The salute also signifies a transfer of control, a change of command if you will, from ground crew to air crew; a symbolic salute from maintenance to say; "Sir/Ma'am, you have the aircraft," and a return salute stating; "Roger, I have the aircraft." According to the International Civil Aeronautics Organization and the Royal Air Force aircraft marshalling guide, a hand salute signifies the aircraft as being "dispatched" to the aircrew and ready for flight.
This salute exchange tradition has continued from the Lafayette Escadrille, across services and nations through World War I, World War II, Korea, Vietnam, Operation Desert Storm, Operation Enduring Freedom and Operation Iraqi Freedom, as well as countless operations in between.
Recently, some have elected to change this long, proud history and eliminate the symbol of the team relationship between ground crew and aircrew. Some have taken the position that what is actually being saluted is the U.S. Flag or U.S. Standard in motion, rather than the members of the air crew. However, there are a few issues with that argument.

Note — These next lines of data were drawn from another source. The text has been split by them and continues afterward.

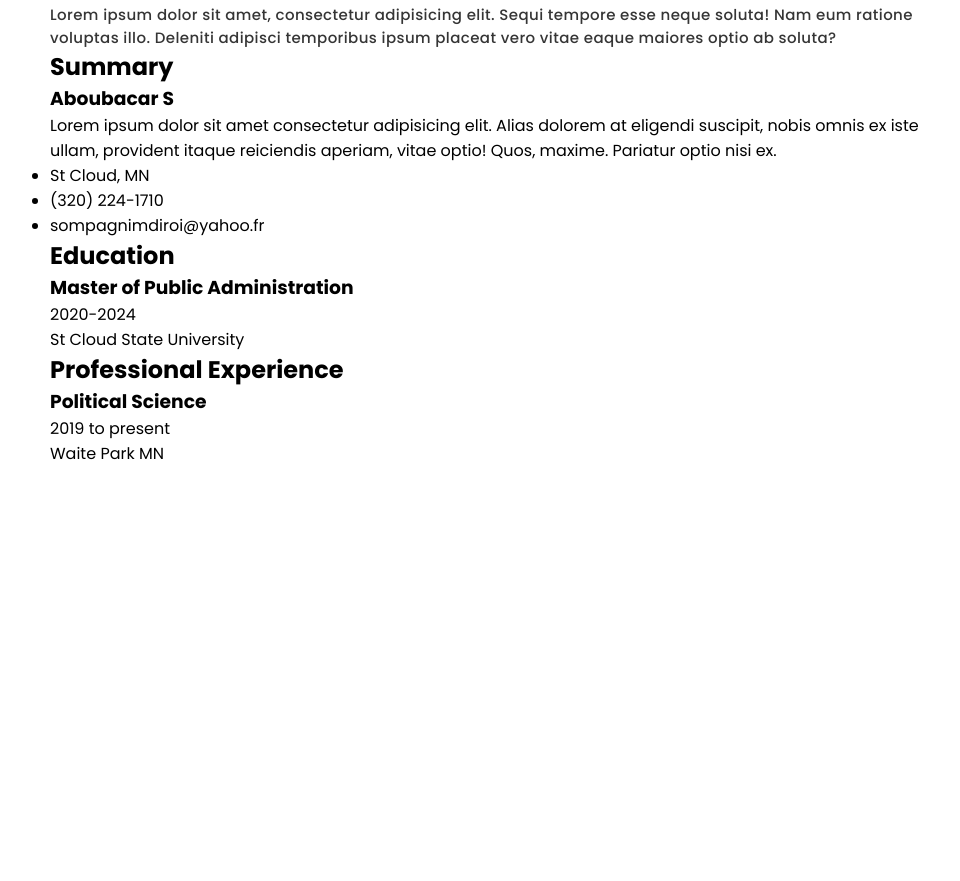
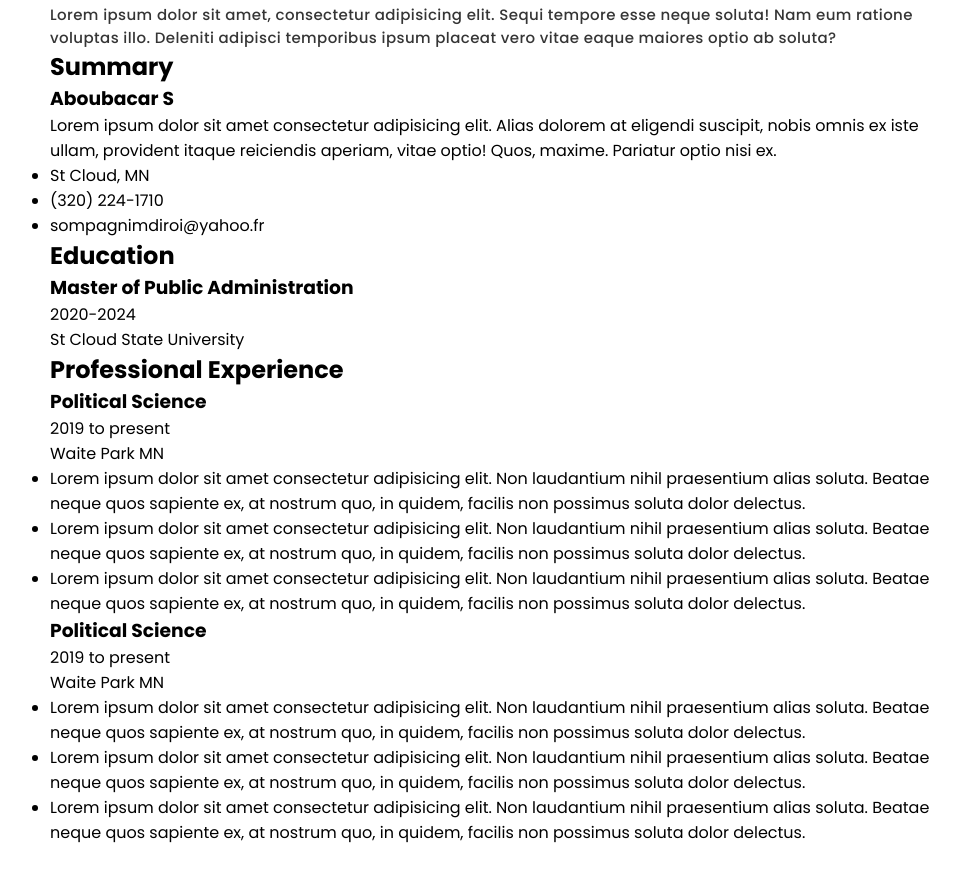
Before and after one commit to sompagnimdi/portfolio-3, a plain HTML site: page index.html in a window 1280 px wide. Shown: the part 2419-3300 px from the top of the page, without its empty margins (280-1240 px from the left). Before the commit the page ends 2955 px from the top, so only its background shows below. Drawn offline with nearby package versions, Linux system fonts and the light colour scheme.

Commit message:
ul and li added

```diff
--- a/index.html
+++ b/index.html
@@ -309,6 +309,27 @@
                 <h3>Political Science</h3>
                 <span class="sp-box">2019 to present</span>
                 <p>Waite Park MN</p>
+
+                <ul>
+                    <li>Lorem ipsum dolor sit amet consectetur adipisicing elit. Non laudantium nihil praesentium alias soluta. Beatae neque quos sapiente ex, at nostrum quo, in quidem, facilis non possimus soluta dolor delectus.</li>
+                    <li>Lorem ipsum dolor sit amet consectetur adipisicing elit. Non laudantium nihil praesentium alias soluta. Beatae neque quos sapiente ex, at nostrum quo, in quidem, facilis non possimus soluta dolor delectus.</li>
+
+                    <li>Lorem ipsum dolor sit amet consectetur adipisicing elit. Non laudantium nihil praesentium alias soluta. Beatae neque quos sapiente ex, at nostrum quo, in quidem, facilis non possimus soluta dolor delectus.</li>
+
+                </ul>
+            </div>
+            <div class="pro-exp">
+                <h3>Political Science</h3>
+                <span class="sp-box">2019 to present</span>
+                <p>Waite Park MN</p>
+
+                <ul>
+                    <li>Lorem ipsum dolor sit amet consectetur adipisicing elit. Non laudantium nihil praesentium alias soluta. Beatae neque quos sapiente ex, at nostrum quo, in quidem, facilis non possimus soluta dolor delectus.</li>
+                    <li>Lorem ipsum dolor sit amet consectetur adipisicing elit. Non laudantium nihil praesentium alias soluta. Beatae neque quos sapiente ex, at nostrum quo, in quidem, facilis non possimus soluta dolor delectus.</li>
+
+                    <li>Lorem ipsum dolor sit amet consectetur adipisicing elit. Non laudantium nihil praesentium alias soluta. Beatae neque quos sapiente ex, at nostrum quo, in quidem, facilis non possimus soluta dolor delectus.</li>
+
+                </ul>
             </div>
 
         </div>
```
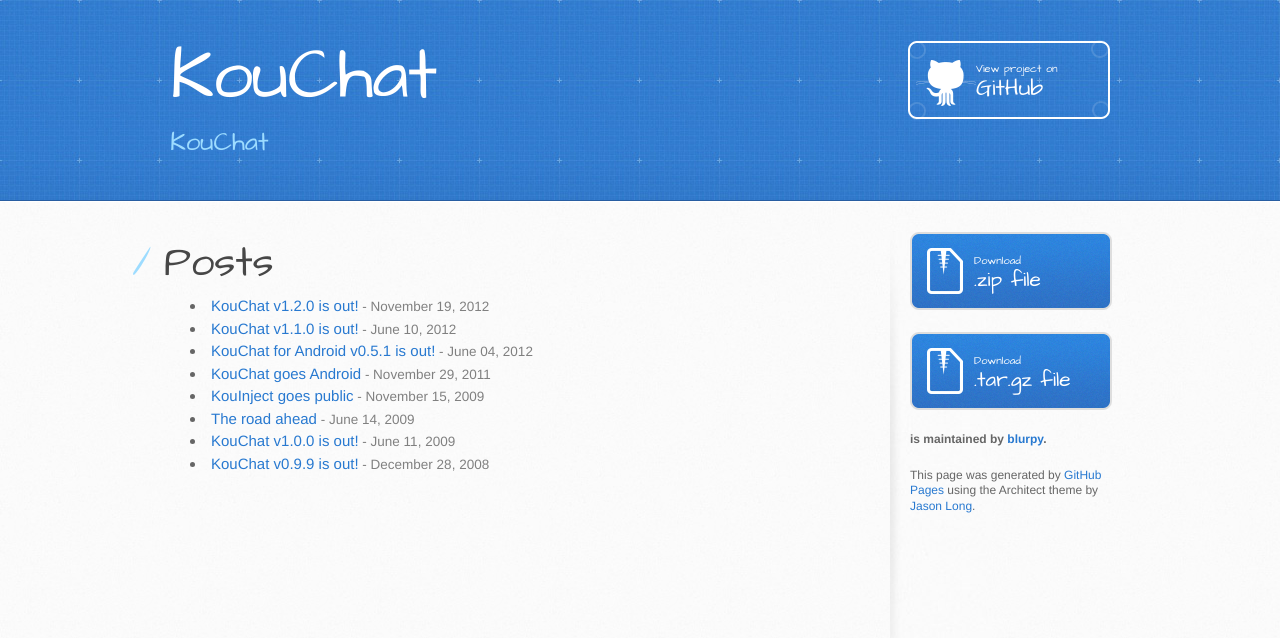
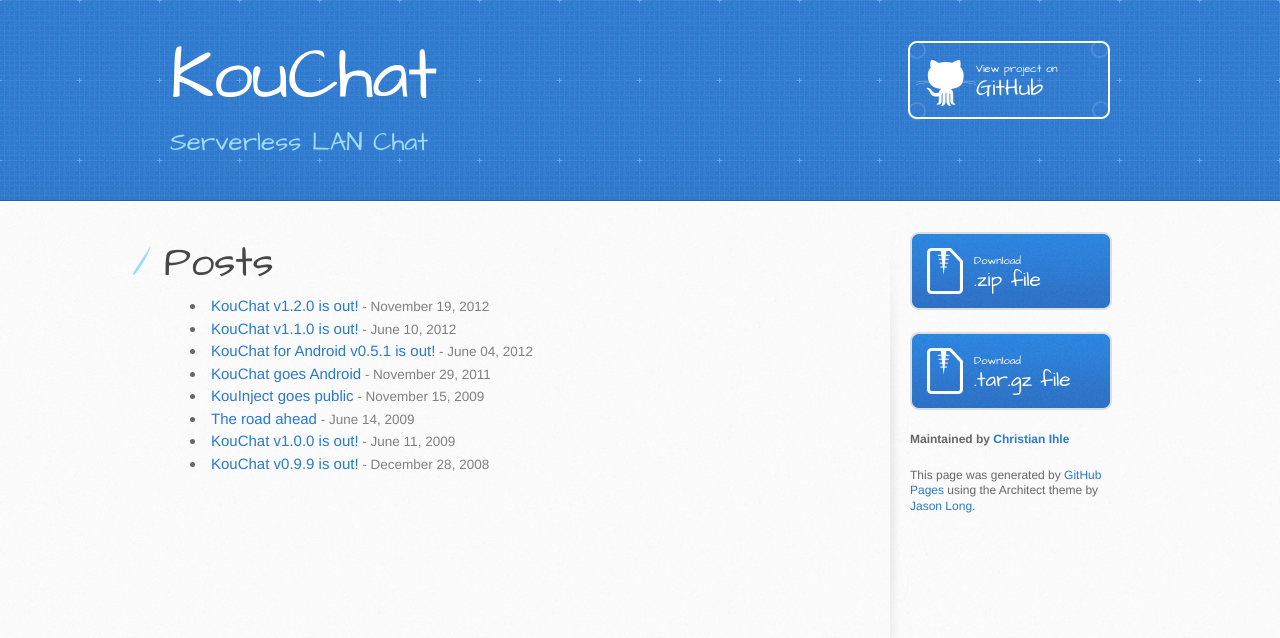
Before and after one commit to blurpy/kouchat.net, a Jekyll site: the page built from index.html, in a window 1280 px wide. Shown: the top 638 px of the page. Built offline with Jekyll 4.4.1, drawn with Linux system fonts in a browser that asks for light colours.

Commit message:
Tweaking layout

```diff
--- a/_layouts/default.html
+++ b/_layouts/default.html
@@ -18,8 +18,8 @@
   <body>
     <header>
       <div class="inner">
-        <h1>KouChat</h1>
-        <h2>KouChat</h2>
+        <h1><a href="{{ site.baseurl }}/">KouChat</a></h1>
+        <h2>Serverless LAN Chat</h2>
         <a href="https://github.com/blurpy/kouchat" class="button"><small>View project on</small>GitHub</a>
       </div>
     </header>
@@ -40,7 +40,7 @@
             .tar.gz file
           </a>
 
-          <p class="repo-owner"><a href="https://github.com/blurpy/kouchat"></a> is maintained by <a href="https://github.com/blurpy">blurpy</a>.</p>
+          <p class="repo-owner">Maintained by <a href="https://github.com/blurpy">Christian Ihle</a></p>
 
           <p>This page was generated by <a href="https://pages.github.com">GitHub Pages</a> using the Architect theme by <a href="https://twitter.com/jasonlong">Jason Long</a>.</p>
         </aside>
--- a/stylesheets/stylesheet.css
+++ b/stylesheets/stylesheet.css
@@ -69,6 +69,13 @@
   font-family: 'Architects Daughter', 'Helvetica Neue', Helvetica, Arial, serif;
   background: #2e7bcf url(../images/header-bg.jpg) 0 0 repeat-x;
   border-bottom: solid 1px #275da1;
+}
+
+header a {
+  color: #fff;
+}
+header a:hover {
+  color: #fff;
 }
 
 header h1 {
```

The Standard was not painted on some U.S. military aircraft until recent years. It is not painted on most Navy, Marine or Army aircraft, as the Star and Bars represent U.S. warplanes. Even though the Standard is not emblazoned on these aircraft, a salute exchange is still rendered between aircrew and ground crew. The Standard is not painted on USAF Combat Air Forces aircraft like fighters and bombers, yet a salute is still rendered upon taxi. The Standard is painted on many remotely piloted aircraft, such as Predators and Reapers, but the ground crews do not salute those aircraft as there is no pilot to return it. Foreign military ground crews launching U.S. aircraft overseas also render a final salute, but obviously they are not saluting the U.S. Standard. Does painting a Standard on U.S. airlift aircraft really make a difference to this tradition? Saluting the painted Standard on airlift aircraft because it is in motion would be similar to saluting a U.S. Mail vehicle as it drives by. What about an aircraft being towed; it is in motion. Why is there no salute exchange in that case? Simple: There is no pilot to return it and therefore, the historic team of proud aircrew member and unsung hero aviation mechanic is not present.

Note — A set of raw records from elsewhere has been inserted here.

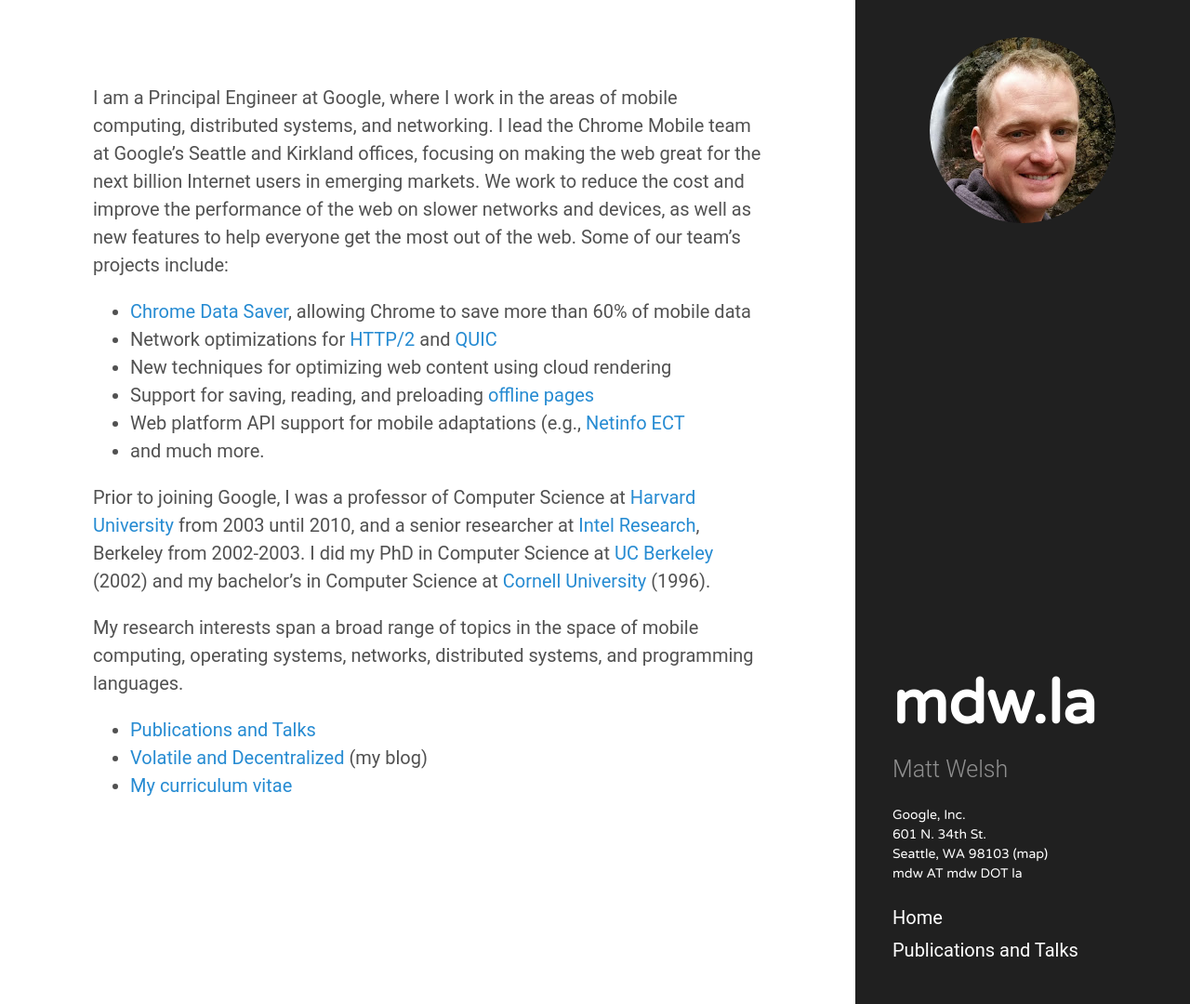
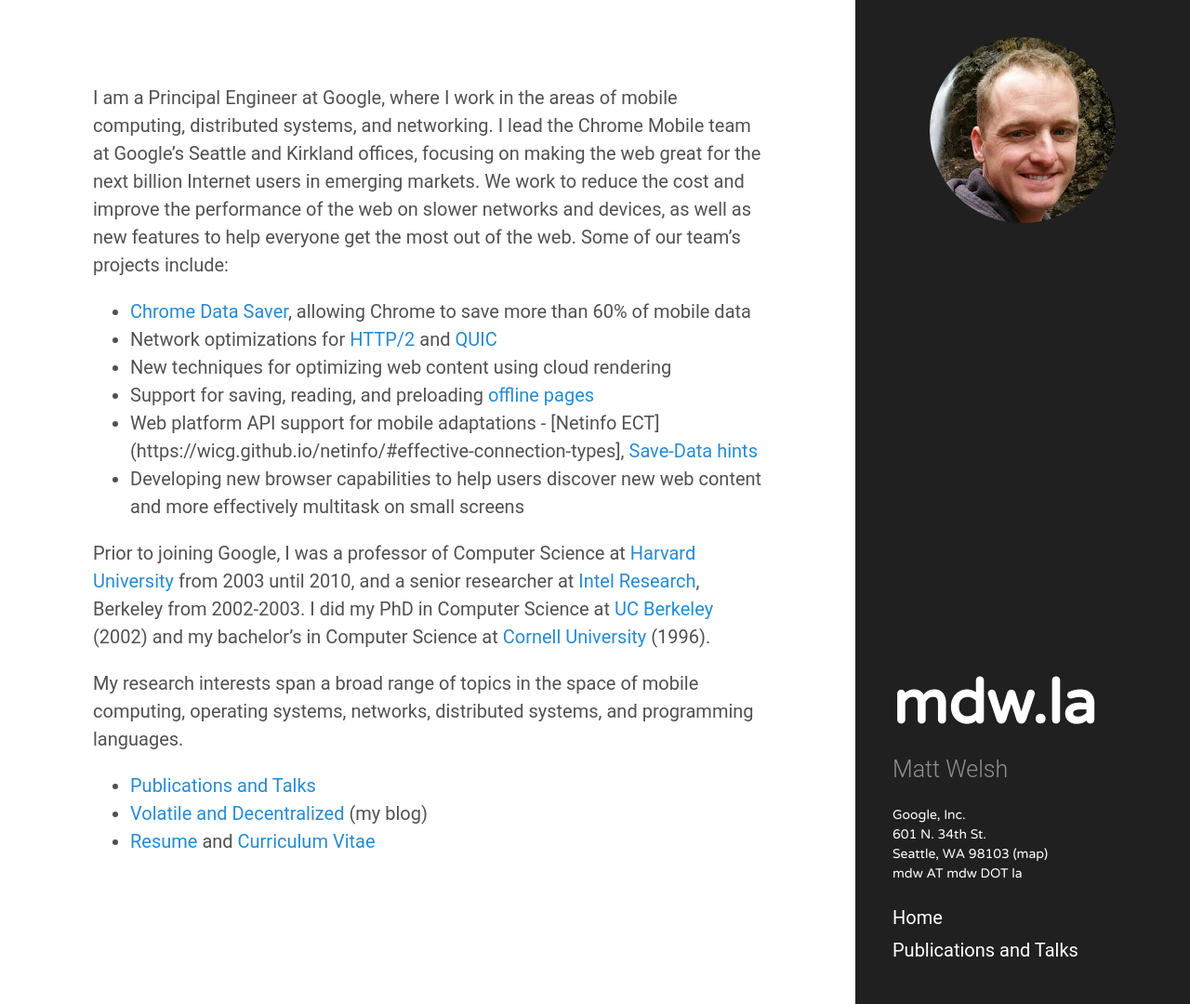
Before and after one commit to mdwelsh/mdwelsh.github.io, a Jekyll site: the page built from index.md, in a window 1280 px wide and 1080 px high. Shown: the whole window at 93% size. Built offline with Jekyll 4.4.1, drawn with Linux system fonts in a browser that asks for light colours.

Commit message:
Update index.md

```diff
--- a/index.md
+++ b/index.md
@@ -12,8 +12,8 @@
 * Network optimizations for [HTTP/2](https://http2.github.io/) and [QUIC](https://www.chromium.org/quic)
 * New techniques for optimizing web content using cloud rendering
 * Support for saving, reading, and preloading [offline pages](https://support.google.com/chrome/answer/7343019?co=GENIE.Platform%3DAndroid&hl=en)
-* Web platform API support for mobile adaptations (e.g., [Netinfo ECT](https://wicg.github.io/netinfo/#effective-connection-types], [Save-Data hints](https://developers.google.com/web/updates/2016/02/save-data))
-* and much more.
+* Web platform API support for mobile adaptations - [Netinfo ECT](https://wicg.github.io/netinfo/#effective-connection-types], [Save-Data hints](https://developers.google.com/web/updates/2016/02/save-data)
+* Developing new browser capabilities to help users discover new web content and more effectively multitask on small screens
 
 Prior to joining Google, I was a professor of Computer Science at
 [Harvard University](https://www.seas.harvard.edu/computer-science) from
@@ -27,4 +27,4 @@
 
 * [Publications and Talks](pubs)
 * [Volatile and Decentralized](http://matt-welsh.blogspot.com/) (my blog)
-* [My curriculum vitae](/mattwelsh-cv.pdf)
+* [Resume](/mattwelsh-resume.pdf) and [Curriculum Vitae](/mattwelsh-cv.pdf)
```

This tradition of a salute exchange between ground crew and aircrew is a long standing one that deserves its place in our rich military aviation history. It is a custom that deserves its' place right next to the first aircrew and ground crew team of the Wright Brothers and Charlie Taylor. Far be it from us to not recognize the past achievements of our forbearers in aviation.
We all take great pride in our jobs, both as aircrew and ground crew. We continue this salute exchange proudly in recognition of how important each of us is to the safe execution of military flight and the accomplishment of the mission. Too many have died to change that long tradition. Powered flight's first accident death was U.S. Army Lieutenant Thomas Selfridge in a Wright Flyer. Fittingly, the first individual to respond to the scene of the crash was aviation mechanic Charlie Taylor - yet another testament to the military aviation team relationship.
Recently, with the first crash of a KC-135R, SHELL 77 aircraft 63-8877, we are again reminded of the significance and dangers involved with military aviation. That proud crew's final salute came from an equally proud aircraft maintainer in recognition of our aviation heritage. The final salute between the crew chief and the pilot is a lasting testament to our commitment to safety, love of aircraft, and the everlasting bond of our aviation team, born on the dunes of Kitty Hawk years ago. Even in the face of adversity and the constant changing of time, we will never forget our 100 year old heritage or our proudly held military aviation traditions.